Frederick Buechner, a Presbyterian minister, theologian, speaker and prolific author of both fiction and nonfiction books, has died at the age of 96.
Buechner’s passing was announced on his official Facebook page Monday, where it was said they broke the news “with great sadness” but also with “greater appreciation for his well-lived life.”
Born in New York City in 1926, Buechner served in the United States Army near the end of World War II, then went on to earn college degrees from Princeton University and Union Theological Seminary of New York.
In 1956, he married Judith Friedrike Merck, with the couple having three children, and would later be ordained in the United Presbyterian Church in 1958.
A prolific writer, over the years Buechner would author nearly 40 books, including novels, theological works, as well as a collection of short stories.
Honors for his work include the O. Henry Award, the Rosenthal Award, the Christianity and Literature Belles Lettres Prize, and being recognized by the American Academy and Institute of Arts and Letters.
He was also a finalist for the Pulitzer Prize and the National Book Award. He was also awarded eight honorary degrees from various academic institutions, including Yale University and the Virginia Theological Seminary.
“When I started out writing novels, my greatest difficulty was always in finding a plot,” he said in a 1996 interview, as quoted by Encyclopedia.com.
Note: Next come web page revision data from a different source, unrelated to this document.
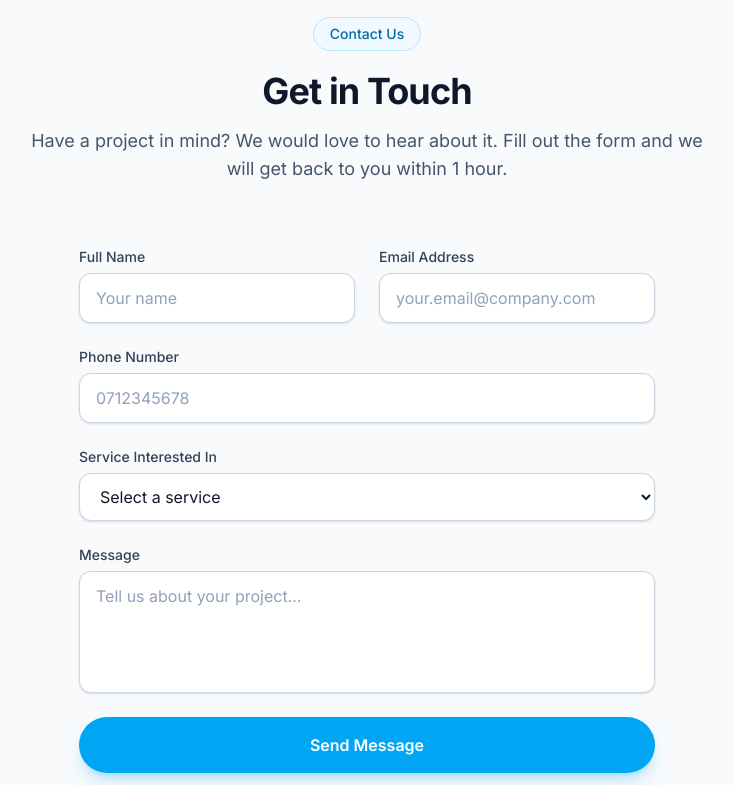
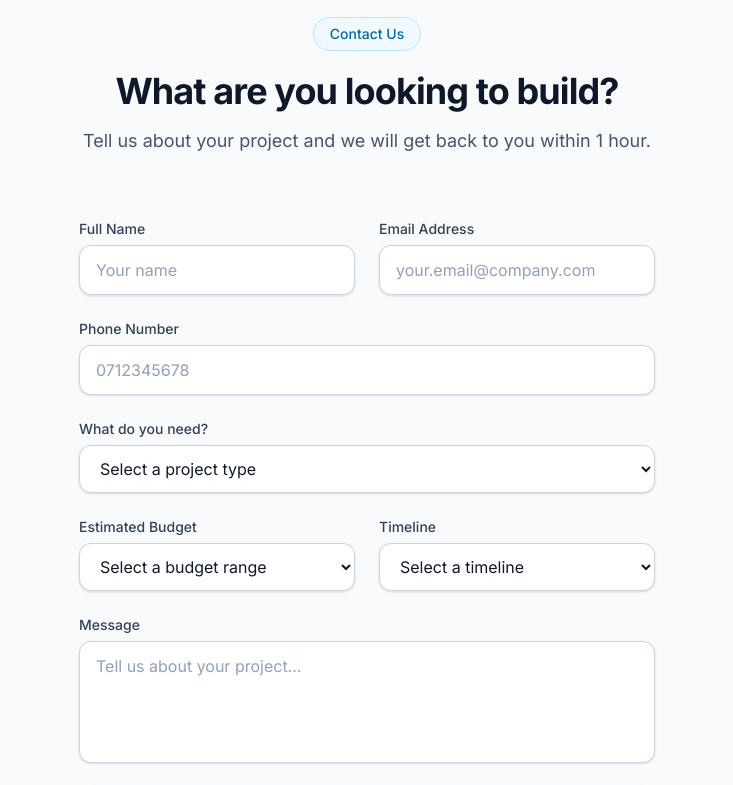
Before and after one commit to JOSEPH-KIBIRU/Pigiecore-solutions, a Next.js app: page / in a window 1280 px wide. Shown: the part 9080-9865 px from the top of the page, without its empty margins (273-1006 px from the left). Built offline with nearby package versions, Linux system fonts and the light colour scheme; no server answers; the database is empty.

Commit message:
Contact form: 'What are you looking to build?' heading, new service dropdown, estimated budget + timeline fields, Submit Project Enquiry button; API + schema + admin support

```diff
--- a/src/app/admin/page.tsx
+++ b/src/app/admin/page.tsx
@@ -47,6 +47,8 @@ interface Submission {
   email: string;
   phone: string | null;
   service: string | null;
+  budget: string | null;
+  timeline: string | null;
   message: string;
   status: string | null;
   remarks: string | null;
@@ -97,8 +99,36 @@ const GRADIENT_PRESETS = [
   { value: "from-teal-400 via-cyan-500 to-sky-600", label: "Teal", from: "teal-500", to: "cyan-600" },
 ];
 
+const CONTACT_SERVICES: Record<string, string> = {
+  "custom-software": "Custom business software",
+  "saas-platform": "SaaS platform",
+  "web-application": "Web application",
+  "automation-integration": "Automation/integration",
+  "other": "Other",
+};
+
+const BUDGET_LABELS: Record<string, string> = {
+  "under-100k": "Under KES 100,000",
+  "100k-250k": "KES 100,000 – 250,000",
+  "250k-500k": "KES 250,000 – 500,000",
+  "500k-1m": "KES 500,000 – 1,000,000",
+  "1m-plus": "KES 1,000,000+",
+};
+
+const TIMELINE_LABELS: Record<string, string> = {
+  asap: "As soon as possible",
+  "1-2-months": "1 – 2 months",
+  "3-6-months": "3 – 6 months",
+  "6-plus-months": "6+ months",
+};
+
 function serviceLabel(value: string | null) {
-  return CATEGORIES.find((c) => c.value === value)?.label ?? value ?? "\u2014";
+  return (
+    CONTACT_SERVICES[value ?? ""] ??
+    CATEGORIES.find((c) => c.value === value)?.label ??
+    value ??
+    "\u2014"
+  );
 }
 
 function formatDate(iso: string) {
@@ -355,7 +385,9 @@ export default function AdminPage() {
       s.name.toLowerCase().includes(searchQuery.toLowerCase()) ||
       s.email.toLowerCase().includes(searchQuery.toLowerCase()) ||
       (s.phone ?? "").toLowerCase().includes(searchQuery.toLowerCase()) ||
-      (s.service ?? "").toLowerCase().includes(searchQuery.toLowerCase())
+      (s.service ?? "").toLowerCase().includes(searchQuery.toLowerCase()) ||
+      (s.budget ?? "").toLowerCase().includes(searchQuery.toLowerCase()) ||
+      (s.timeline ?? "").toLowerCase().includes(searchQuery.toLowerCase())
   );
 
   const monthCount = submissions.filter((s) => {
@@ -659,6 +691,16 @@ export default function AdminPage() {
                                 Phone: <a href={`tel:${sub.phone}`} className="text-sky-500 hover:text-sky-600">{sub.phone}</a>
                               </div>
                             )}
+                            {sub.budget && (
+                              <div className="text-xs text-slate-500 dark:text-slate-400">
+                                Estimated Budget: {BUDGET_LABELS[sub.budget] ?? sub.budget}
+                              </div>
+                            )}
+                            {sub.timeline && (
+                              <div className="text-xs text-slate-500 dark:text-slate-400">
+                                Timeline: {TIMELINE_LABELS[sub.timeline] ?? sub.timeline}
+                              </div>
+                            )}
                             <div className="flex flex-wrap items-center gap-2">
                               <span className="text-xs font-medium text-slate-500 dark:text-slate-400">Status:</span>
                               <span className={`inline-flex items-center gap-1 rounded-full px-2.5 py-1 text-xs font-medium ${
--- a/src/app/api/contact/route.ts
+++ b/src/app/api/contact/route.ts
@@ -4,7 +4,7 @@ import { NextResponse } from "next/server";
 export async function POST(request: Request) {
   try {
     const body = await request.json();
-    const { name, email, phone, service, message } = body;
+    const { name, email, phone, service, budget, timeline, message } = body;
 
     if (!name || !email || !message) {
       return NextResponse.json(
@@ -20,6 +20,8 @@ export async function POST(request: Request) {
       email,
       phone: phone ?? null,
       service: service ?? null,
+      budget: budget ?? null,
+      timeline: timeline ?? null,
       message,
     });
 
--- a/src/components/contact.tsx
+++ b/src/components/contact.tsx
@@ -23,6 +23,9 @@ export default function Contact() {
     name: "",
     email: "",
     phone: "",
+    service: "",
+    budget: "",
+    timeline: "",
     message: "",
   });
 
@@ -59,7 +62,9 @@ export default function Contact() {
       name: values.name,
       email: values.email,
       phone: values.phone || null,
-      service: (e.target as HTMLFormElement).service?.value ?? null,
+      service: values.service || null,
+      budget: values.budget || null,
+      timeline: values.timeline || null,
       message: values.message,
     };
 
@@ -72,7 +77,7 @@ export default function Contact() {
 
       if (res.ok) {
         setStatus("success");
-        setValues({ name: "", email: "", phone: "", message: "" });
+        setValues({ name: "", email: "", phone: "", service: "", budget: "", timeline: "", message: "" });
         (e.target as HTMLFormElement).reset();
       } else {
         setStatus("error");
@@ -100,11 +105,10 @@ export default function Contact() {
             Contact Us
           </span>
           <h2 className="mt-5 text-3xl font-bold tracking-tight text-slate-900 sm:text-4xl dark:text-white">
-            Get in Touch
+            What are you looking to build?
           </h2>
           <p className="mt-4 text-lg text-slate-600 max-w-2xl mx-auto dark:text-slate-400">
-            Have a project in mind? We would love to hear about it. Fill out the
-            form and we will get back to you within 1 hour.
+            Tell us about your project and we will get back to you within 1 hour.
           </p>
         </Reveal>
         <Reveal className="max-w-xl mx-auto">
@@ -194,22 +198,67 @@ export default function Contact() {
                 htmlFor="service"
                   className="block text-sm font-medium text-slate-700 mb-1.5 dark:text-slate-300"
                 >
-                  Service Interested In
+                  What do you need?
               </label>
               <select
                 id="service"
                 name="service"
+                value={values.service}
+                onChange={(e) => setValues((v) => ({ ...v, service: e.target.value }))}
                 className="block w-full rounded-xl border border-slate-300 bg-white px-4 py-3 text-slate-900 shadow-sm focus:border-sky-500 focus:ring-2 focus:ring-sky-500/20 outline-none transition-all dark:bg-slate-800 dark:text-white dark:border-slate-600"
               >
-                <option value="">Select a service</option>
-                <option value="real-estate">Real Estate Dashboard</option>
-                <option value="website">Website Development</option>
-                <option value="logistics">Logistics & Fleet Management</option>
-                <option value="salon">Salon & Barber Booking</option>
-                <option value="school">School Management System</option>
-                <option value="hospital">Hospital Management System</option>
+                <option value="">Select a project type</option>
+                <option value="custom-software">Custom business software</option>
+                <option value="saas-platform">SaaS platform</option>
+                <option value="web-application">Web application</option>
+                <option value="automation-integration">Automation/integration</option>
                 <option value="other">Other</option>
               </select>
+            </div>
+            <div className="grid grid-cols-1 sm:grid-cols-2 gap-6">
+              <div>
+                <label
+                  htmlFor="budget"
+                  className="block text-sm font-medium text-slate-700 mb-1.5 dark:text-slate-300"
+                >
+                  Estimated Budget
+                </label>
+                <select
+                  id="budget"
+                  name="budget"
+                  value={values.budget}
+                  onChange={(e) => setValues((v) => ({ ...v, budget: e.target.value }))}
+                  className="block w-full rounded-xl border border-slate-300 bg-white px-4 py-3 text-slate-900 shadow-sm focus:border-sky-500 focus:ring-2 focus:ring-sky-500/20 outline-none transition-all dark:bg-slate-800 dark:text-white dark:border-slate-600"
+                >
+                  <option value="">Select a budget range</option>
+                  <option value="under-100k">Under KES 100,000</option>
+                  <option value="100k-250k">KES 100,000 – 250,000</option>
+                  <option value="250k-500k">KES 250,000 – 500,000</option>
+                  <option value="500k-1m">KES 500,000 – 1,000,000</option>
+                  <option value="1m-plus">KES 1,000,000+</option>
+                </select>
+              </div>
+              <div>
+                <label
+                  htmlFor="timeline"
+                  className="block text-sm font-medium text-slate-700 mb-1.5 dark:text-slate-300"
+                >
+                  Timeline
+                </label>
+                <select
+                  id="timeline"
+                  name="timeline"
+                  value={values.timeline}
+                  onChange={(e) => setValues((v) => ({ ...v, timeline: e.target.value }))}
+                  className="block w-full rounded-xl border border-slate-300 bg-white px-4 py-3 text-slate-900 shadow-sm focus:border-sky-500 focus:ring-2 focus:ring-sky-500/20 outline-none transition-all dark:bg-slate-800 dark:text-white dark:border-slate-600"
+                >
+                  <option value="">Select a timeline</option>
+                  <option value="asap">As soon as possible</option>
+                  <option value="1-2-months">1 – 2 months</option>
+                  <option value="3-6-months">3 – 6 months</option>
+                  <option value="6-plus-months">6+ months</option>
+                </select>
+              </div>
             </div>
             <div>
               <label
@@ -243,8 +292,8 @@ export default function Contact() {
               {status === "loading"
                 ? "Sending..."
                 : status === "success"
-                ? "Sent!"
-                : "Send Message"}
+                ? "Enquiry Submitted!"
+                : "Submit Project Enquiry"}
             </button>
             {status === "success" && (
               <p className="text-sm text-emerald-600 text-center dark:text-emerald-400">
```
Also changed, not shown: 1 other file (tests, documents, lock files or other folders).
“Since then I have come to believe that there is only one plot. It has to do with the way life or reality or God … seeks to turn us into human beings, to make us whole, to make us Christs, to ‘save’ us … In my fiction and non-fiction alike, this is what everything I have written is about.”
In 2006, Washington National Cathedral held an event celebrating Buechner, in which a panel of clergy spoke about how Buechner had inspired their work.
One of the speakers at the 2006 event was the Rev. Barbara Brown Taylor, a former student of Buechner when she was enrolled at Yale Divinity School and a notable author in her own right.
“I’ve learned that language is revelatory. That it can ignite hearts, move mountains and change lives,” said Taylor at the time, recalling that Buechner’s voice was “restraint but insistent; as if he had something important to say but would not yell.”
“Dr. Buechner, you rearranged Yale,” she added.
Another panelist, the Rev. Canon Eugene Taylor Sutton, said Buechner's book, Telling the Truth: The Gospel as Tragedy, Comedy, and Fairy Tale, heavily influenced his life.
“I have not been the same preacher since I read it, nor the same Christian,” said Sutton in 2006, noting that Buechner has become a “household name to aspiring preachers across the nation.”
Jim Denison, a theologian and head of the Dallas, Texas-based Denison Ministries, wrote in a 2018 op-ed piece published by The Christian Post that Buechner was “one of my all-time favorite writers.”
“His latest book, The Remarkable Ordinary: How to Stop, Look and Listen to Life has been especially profound for me,” wrote Denison at the time.
“Buechner offers this practical tip: see other people as family. This helps us choose against anger, revenge, lust, or other destructive emotions that mar our ability to discern the image of God in them.”